**What you are asked to do**. Set down a faithful copy of every record, and skip the pictures in it.

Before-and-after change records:

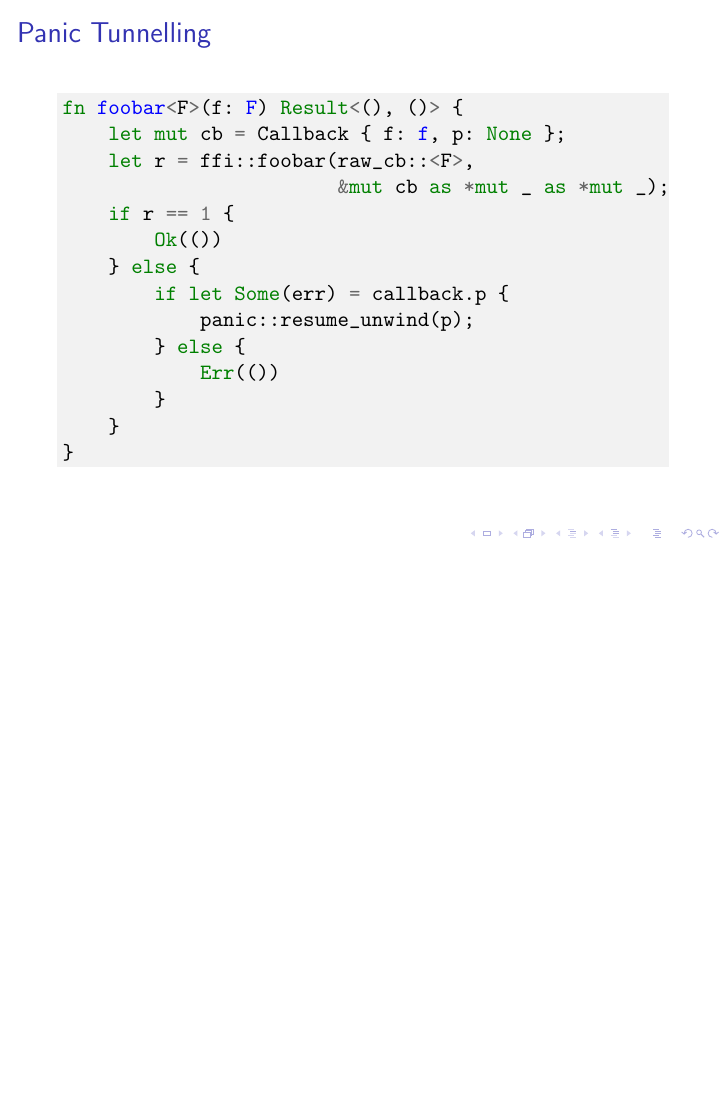
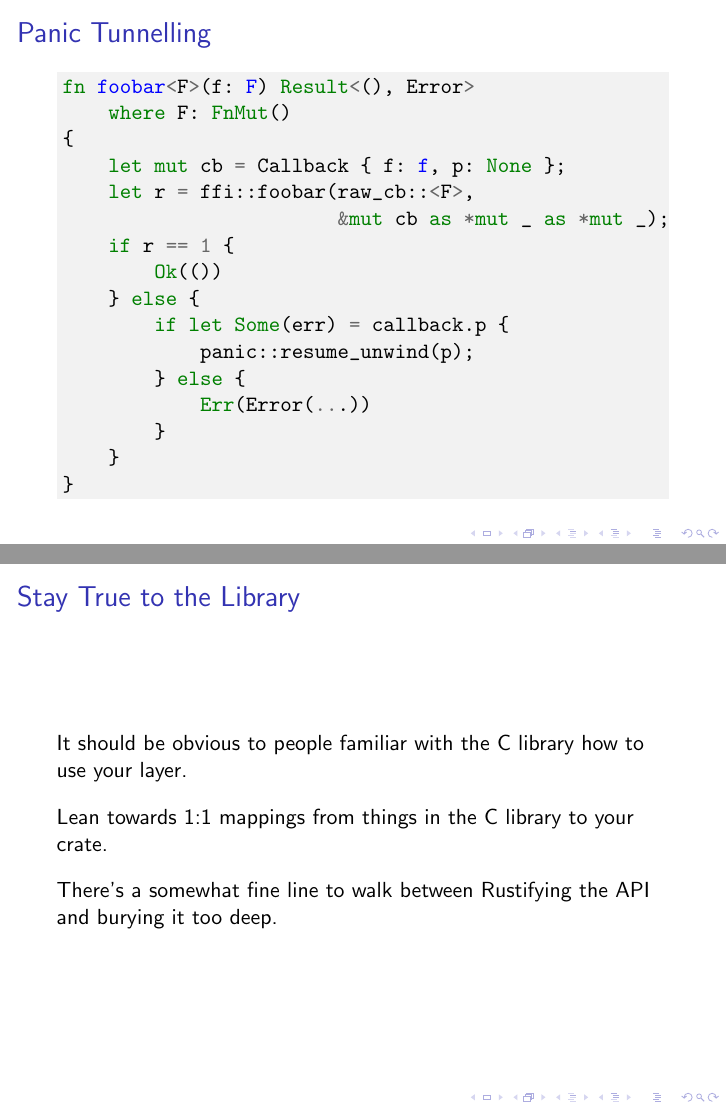
Before and after one commit to sfackler/openssl-ffi-talk, LaTeX slides (talk.tex): page 25 of 32 before the commit and pages 23 and 25 of 30 after it, the two joined at a grey line, the shorter picture padded with empty space. Compiled offline with pdfLaTeX.

Commit message:
Final tweaks

```diff
--- a/talk.tex
+++ b/talk.tex
@@ -285,9 +281,21 @@ pub const PKCS1_PADDING: Padding =
 \end{frame}
 
 \begin{frame}[fragile]{Panic Tunnelling}
+    \begin{onlyenv}<+>
         Never forget about panics! Unwinding through non-Rust is undefined
         behavior.
 
+        \begin{ccode}
+int foobar(int (*cb)(void *), void *data);
+        \end{ccode}
+        \vspace{10pt}
+        \begin{rustcode}
+fn foobar<F>(f: F) -> Result<(), Error>
+    where F: FnMut();
+        \end{rustcode}
+    \end{onlyenv}
+
+    \begin{onlyenv}<+>
         \begin{minted}[fontsize=\footnotesize,bgcolor=bg]{rust}
 struct Callback<F> { f: F, p: Option<Box<Any+Send+'static>> }
 
@@ -305,11 +313,13 @@ unsafe extern fn raw_cb<F>(data: *mut c_void) -> c_int
     }
 }
         \end{minted}
-\end{frame}
+    \end{onlyenv}
 
-\begin{frame}[fragile]{Panic Tunnelling}
+    \begin{onlyenv}<+>
         \begin{rustcode}
-fn foobar<F>(f: F) Result<(), ()> {
+fn foobar<F>(f: F) Result<(), Error>
+    where F: FnMut()
+{
     let mut cb = Callback { f: f, p: None };
     let r = ffi::foobar(raw_cb::<F>,
                         &mut cb as *mut _ as *mut _);
@@ -319,11 +329,12 @@ fn foobar<F>(f: F) Result<(), ()> {
         if let Some(err) = callback.p {
             panic::resume_unwind(p);
         } else {
-            Err(())
+            Err(Error(...))
         }
     }
 }
         \end{rustcode}
+    \end{onlyenv}
 \end{frame}
 
 \begin{frame}{Version/Feature Detection}
@@ -346,7 +357,13 @@ fn foobar<F>(f: F) Result<(), ()> {
 \end{frame}
 
 \begin{frame}{Stay True to the Library}
+    It should be obvious to people familiar with the C library how to use your
+    layer.
 
+    Lean towards 1:1 mappings from things in the C library to your crate.
+
+    There's a somewhat fine line to walk between Rustifying the API and burying
+    it too deep.
 \end{frame}
 
 \begin{frame}[fragile]{... But Not Always}
```
Also changed, not shown: talk.pdf, talk.tex (48 more changed lines). Lines whose indentation alone changed are shown as unchanged.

**Exercise output**.
Before and after one commit to sfackler/openssl-ffi-talk, LaTeX slides (talk.tex): page 25 of 32 before the commit and pages 23 and 25 of 30 after it, the two joined at a grey line, the shorter picture padded with empty space. Compiled offline with pdfLaTeX.

Commit message:
Final tweaks

```diff
--- a/talk.tex
+++ b/talk.tex
@@ -285,9 +281,21 @@ pub const PKCS1_PADDING: Padding =
 \end{frame}
 
 \begin{frame}[fragile]{Panic Tunnelling}
+    \begin{onlyenv}<+>
         Never forget about panics! Unwinding through non-Rust is undefined
         behavior.
 
+        \begin{ccode}
+int foobar(int (*cb)(void *), void *data);
+        \end{ccode}
+        \vspace{10pt}
+        \begin{rustcode}
+fn foobar<F>(f: F) -> Result<(), Error>
+    where F: FnMut();
+        \end{rustcode}
+    \end{onlyenv}
+
+    \begin{onlyenv}<+>
         \begin{minted}[fontsize=\footnotesize,bgcolor=bg]{rust}
 struct Callback<F> { f: F, p: Option<Box<Any+Send+'static>> }
 
@@ -305,11 +313,13 @@ unsafe extern fn raw_cb<F>(data: *mut c_void) -> c_int
     }
 }
         \end{minted}
-\end{frame}
+    \end{onlyenv}
 
-\begin{frame}[fragile]{Panic Tunnelling}
+    \begin{onlyenv}<+>
         \begin{rustcode}
-fn foobar<F>(f: F) Result<(), ()> {
+fn foobar<F>(f: F) Result<(), Error>
+    where F: FnMut()
+{
     let mut cb = Callback { f: f, p: None };
     let r = ffi::foobar(raw_cb::<F>,
                         &mut cb as *mut _ as *mut _);
@@ -319,11 +329,12 @@ fn foobar<F>(f: F) Result<(), ()> {
         if let Some(err) = callback.p {
             panic::resume_unwind(p);
         } else {
-            Err(())
+            Err(Error(...))
         }
     }
 }
         \end{rustcode}
+    \end{onlyenv}
 \end{frame}
 
 \begin{frame}{Version/Feature Detection}
@@ -346,7 +357,13 @@ fn foobar<F>(f: F) Result<(), ()> {
 \end{frame}
 
 \begin{frame}{Stay True to the Library}
+    It should be obvious to people familiar with the C library how to use your
+    layer.
 
+    Lean towards 1:1 mappings from things in the C library to your crate.
+
+    There's a somewhat fine line to walk between Rustifying the API and burying
+    it too deep.
 \end{frame}
 
 \begin{frame}[fragile]{... But Not Always}
```
Also changed, not shown: talk.pdf, talk.tex (48 more changed lines). Lines whose indentation alone changed are shown as unchanged.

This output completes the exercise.